Over the last decade, there has been an increasing amount of work in cognitive neuroscience applied to poverty. However, differences in socioeconomic status are very much a social and structural phenomenon, and the contribution of psychology and neuroscience therefore needs to be carefully contextualised. Moreover, research into poverty takes place against the backdrop of an urgent need to alleviate the consequences of poverty, particularly on children’s development, and to reduce inequality in society (gaps which have been exacerbated by the pandemic). Therefore, research in this area must be considered in relation to government policy.
In this symposium, we hear from five speakers, considering poverty from multiple angles. Sebastian Lipina (Unit of Applied Neurobiology UNA, CEMIC-CONICET, Buenos Aires, Argentina) begins by providing an overview of contemporary evidence from neuroscientific studies of childhood poverty, including mediating factors and the impact of the first generation of neuroscientific interventions.
Michael Thomas (Birkbeck, University of London, UK) then discusses the relationship between socioeconomic status and educational achievement, addressing the role of executive functions as a potential mediating factor, and considering what policymakers should take from recent evidence that poverty is associated with differences in children’s brain structure.
In the third talk, Jennifer Sheehy-Skeffington (London School of Economics, UK) focuses on decision making in the context of poverty, and how apparently poor decision making – with respect to long-term educational, financial, and health outcomes – may be seen as an adaptive response to the challenges of economic hardship.

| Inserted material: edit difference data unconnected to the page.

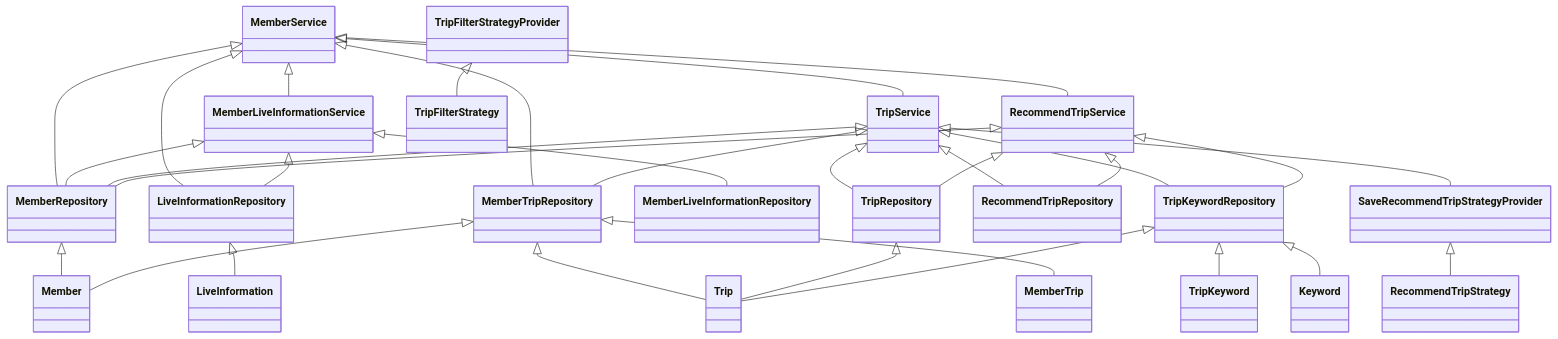
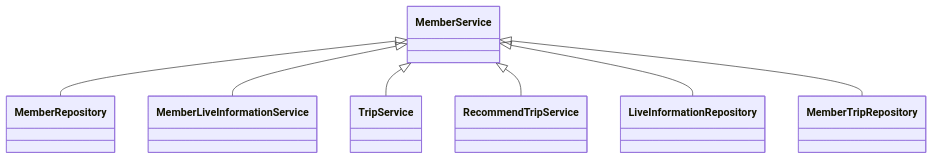
The first of 3 diagrams in gemini_Test.md (frog9088/markdown_testing), drawn with Mermaid before and after one commit. The commit also changed other lines of this file, not shown here.

````diff
--- a/gemini_Test.md
+++ b/gemini_Test.md
@@ -16,33 +18,9 @@
 ```mermaid
 classDiagram
     MemberService <|-- MemberRepository
     MemberService <|-- MemberLiveInformationService
     MemberService <|-- TripService
     MemberService <|-- RecommendTripService
     MemberService <|-- LiveInformationRepository
     MemberService <|-- MemberTripRepository
-    MemberRepository <|-- Member
-    MemberLiveInformationService <|-- MemberLiveInformationRepository
-    MemberLiveInformationService <|-- LiveInformationRepository
-    MemberLiveInformationService <|-- MemberRepository
-    TripService <|-- TripRepository
-    TripService <|-- RecommendTripRepository
-    TripService <|-- MemberRepository
-    TripService <|-- MemberTripRepository
-    TripService <|-- TripKeywordRepository
-    TripService <|-- SaveRecommendTripStrategyProvider
-    RecommendTripService <|-- RecommendTripRepository
-    RecommendTripService <|-- MemberRepository
-    RecommendTripService <|-- TripRepository
-    RecommendTripService <|-- TripKeywordRepository
-    LiveInformationRepository <|-- LiveInformation
-    MemberTripRepository <|-- MemberTrip
-    MemberTripRepository <|-- Member
-    MemberTripRepository <|-- Trip
-    TripRepository <|-- Trip
-    TripKeywordRepository <|-- TripKeyword
-    TripKeywordRepository <|-- Trip
-    TripKeywordRepository <|-- Keyword
-    SaveRecommendTripStrategyProvider <|-- RecommendTripStrategy
-    TripFilterStrategyProvider <|-- TripFilterStrategy
 ```
````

In the fourth talk, Philip Murphy (Edge Hill University) addresses the relationship between addiction and poverty, considering the role of addiction in creating a cycle that sustains poverty, and how neuroscience insights point to possible interventions.
In the final talk, Sophie Wickham (University of Liverpool, UK) establishes the links to policy, considering how policy decisions over the last decade have led to a rise in child poverty in the UK, and how a mental-health focus in future policy making could improve outcomes.